In the meantime, let’s huddle again the first Tuesday of next month for another bone crushing edition of “Not Your Usual Marketing Tips.”

Joel Kweskin

Tuesday, March 4, 2008

What Is Your USP?

What's your USP?

And, no, it has nothing to do with the US Postal Service.

It’s your “Unique Selling Proposition.” Or substitute the word Proposition with Proposal or Point.

Any way you say it, it’s what those three words say about your business that, theoretically, no one else can say.

Welcome to another edition of Not Your Usual Marketing Tips from JDK Marketing Communications Management.

Simply stated, your USP should – in your marketing materials, position papers, sales letters, perhaps even your slogan – reflect the contention that what you sell is unique, something your competition cannot or chooses not to promote…culminating in the decision by your customer to act by exploring and/or purchasing your product or service.

You may remember USP from Marketing 101. But, since Spring Training has begun this month down in Florida and Arizona, I’m reminded that it’s occasionally a good thing to re-familiarize oneself with the “fundamentals.”
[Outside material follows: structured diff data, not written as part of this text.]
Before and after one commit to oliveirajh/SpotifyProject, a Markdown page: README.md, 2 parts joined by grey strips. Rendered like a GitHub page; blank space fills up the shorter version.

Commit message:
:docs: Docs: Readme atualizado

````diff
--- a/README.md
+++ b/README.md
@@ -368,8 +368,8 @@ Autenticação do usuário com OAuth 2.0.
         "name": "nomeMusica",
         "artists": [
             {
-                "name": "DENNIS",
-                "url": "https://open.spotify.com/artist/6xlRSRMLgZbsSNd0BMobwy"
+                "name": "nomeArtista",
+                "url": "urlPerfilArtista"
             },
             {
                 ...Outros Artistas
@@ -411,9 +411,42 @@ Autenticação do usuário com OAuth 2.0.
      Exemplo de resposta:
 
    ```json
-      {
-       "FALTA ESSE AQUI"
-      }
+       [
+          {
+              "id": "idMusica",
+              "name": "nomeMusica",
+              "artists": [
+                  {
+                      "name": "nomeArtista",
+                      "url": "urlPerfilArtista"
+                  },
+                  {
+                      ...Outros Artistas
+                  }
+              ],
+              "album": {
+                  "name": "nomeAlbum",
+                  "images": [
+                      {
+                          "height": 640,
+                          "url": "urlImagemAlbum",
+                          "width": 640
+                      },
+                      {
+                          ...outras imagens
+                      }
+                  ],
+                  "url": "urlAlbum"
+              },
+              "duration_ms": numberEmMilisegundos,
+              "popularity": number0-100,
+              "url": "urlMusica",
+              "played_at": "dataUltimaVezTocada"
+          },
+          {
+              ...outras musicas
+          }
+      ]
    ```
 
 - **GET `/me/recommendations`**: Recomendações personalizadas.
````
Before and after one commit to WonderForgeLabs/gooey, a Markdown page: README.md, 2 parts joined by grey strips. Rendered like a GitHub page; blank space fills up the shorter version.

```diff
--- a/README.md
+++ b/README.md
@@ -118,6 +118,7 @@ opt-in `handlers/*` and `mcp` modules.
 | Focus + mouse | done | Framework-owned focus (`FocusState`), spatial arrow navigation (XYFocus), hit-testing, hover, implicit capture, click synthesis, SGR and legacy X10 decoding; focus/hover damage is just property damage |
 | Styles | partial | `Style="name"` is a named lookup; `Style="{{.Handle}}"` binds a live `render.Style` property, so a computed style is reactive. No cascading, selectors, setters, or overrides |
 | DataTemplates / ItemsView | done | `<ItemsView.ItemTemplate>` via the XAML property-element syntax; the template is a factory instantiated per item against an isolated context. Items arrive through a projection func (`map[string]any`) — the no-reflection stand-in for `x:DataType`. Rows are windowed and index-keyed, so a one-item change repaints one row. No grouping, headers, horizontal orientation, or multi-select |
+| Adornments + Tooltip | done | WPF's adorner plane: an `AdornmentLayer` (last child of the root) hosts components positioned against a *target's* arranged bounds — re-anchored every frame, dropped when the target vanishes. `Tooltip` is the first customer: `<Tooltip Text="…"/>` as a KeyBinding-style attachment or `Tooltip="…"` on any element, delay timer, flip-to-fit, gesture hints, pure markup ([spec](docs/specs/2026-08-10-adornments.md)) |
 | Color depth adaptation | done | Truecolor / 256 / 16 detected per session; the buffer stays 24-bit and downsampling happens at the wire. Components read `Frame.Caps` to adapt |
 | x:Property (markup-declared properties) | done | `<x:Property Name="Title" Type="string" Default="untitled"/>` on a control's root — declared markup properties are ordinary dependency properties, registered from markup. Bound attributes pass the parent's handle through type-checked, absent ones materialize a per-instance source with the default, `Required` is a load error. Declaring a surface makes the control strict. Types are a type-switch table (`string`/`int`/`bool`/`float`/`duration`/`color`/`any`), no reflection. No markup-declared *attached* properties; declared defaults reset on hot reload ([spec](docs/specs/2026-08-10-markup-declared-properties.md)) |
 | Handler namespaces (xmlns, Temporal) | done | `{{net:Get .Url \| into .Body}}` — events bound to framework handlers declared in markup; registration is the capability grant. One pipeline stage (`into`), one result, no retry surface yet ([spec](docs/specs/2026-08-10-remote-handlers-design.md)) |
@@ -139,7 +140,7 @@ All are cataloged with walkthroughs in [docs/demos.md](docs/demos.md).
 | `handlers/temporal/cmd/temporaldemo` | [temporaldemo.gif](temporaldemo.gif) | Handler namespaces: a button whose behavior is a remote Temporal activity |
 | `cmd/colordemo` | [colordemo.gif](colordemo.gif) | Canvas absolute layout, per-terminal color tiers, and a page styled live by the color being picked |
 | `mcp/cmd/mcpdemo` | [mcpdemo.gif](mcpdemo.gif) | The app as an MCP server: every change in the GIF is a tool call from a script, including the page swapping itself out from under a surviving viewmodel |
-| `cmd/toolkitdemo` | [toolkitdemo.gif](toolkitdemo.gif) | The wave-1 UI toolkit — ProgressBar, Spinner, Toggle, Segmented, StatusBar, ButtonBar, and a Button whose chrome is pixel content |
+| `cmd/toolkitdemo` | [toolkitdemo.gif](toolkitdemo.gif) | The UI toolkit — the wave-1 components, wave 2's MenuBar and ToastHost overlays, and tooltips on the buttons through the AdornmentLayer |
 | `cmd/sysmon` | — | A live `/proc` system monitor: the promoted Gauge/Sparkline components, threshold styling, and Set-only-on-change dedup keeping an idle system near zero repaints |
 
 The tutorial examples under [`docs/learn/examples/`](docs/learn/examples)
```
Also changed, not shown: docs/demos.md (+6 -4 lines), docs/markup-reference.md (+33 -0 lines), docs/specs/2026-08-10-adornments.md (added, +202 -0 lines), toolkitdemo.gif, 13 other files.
Wikepedia further explains USP as a “marketing concept that was first proposed as a theory to explain a pattern among successful advertising campaigns (of the 1940s and 1950s). It states that such campaigns made unique propositions to the customer and that this convinced them to switch brands.

“The term was invented by Rosser Reeves (an account executive with former independent ad agency giant) Ted Bates & Company. Today the term is used in other fields or just casually to refer to any aspect of an object that differentiates it from similar objects…A number of businesses and corporations currently use USPs as a basis for their marketing campaigns.”

Jay Abraham, with a string of successful books on the “guerilla” ways of marketing, opines that, “Even while you creatively imitate others, remember that it's also important to be different. Distinguish your business or practice from all the rest. Make your enterprise special in the eyes of your customer or client. A USP is that distinct and appealing idea that sets you and your business, or practice, favorably apart from every other generic competitor.” has a little more “tough love” message for you: “There may be very little difference between your product and your competitors’. But if you can't find a way to communicate uniqueness and connect it to a need of your target, you might as well quit fighting your competition and sell out to them.

“There are many different ways to stake out a position. Just remember, your position reflects your unique selling proposition, and it is what makes your offering more valuable to your customers than what's being offered by your competition.”

No doubt by now you may have taken a cold, hard look at what you do for a living and thought. “but my business is really no different than others in this field.”

That’s the challenge. But it’s not unmeet-able. There are things about your business you may not be able to see – the old “forest for the trees” deal. And that’s where it may take a professional marketing firm (ahem!) to help adjust your glasses for you…

And help truly, and memorably, distinguish you vis-à-vis your competition.

If you haven't done so by now, maybe it’s time you worked on your USP...ASAP.

Hope to chat you up again the first Tuesday of next month with another initials-laden serving of Not Your Usual Marketing Tips.

Joel Kweskin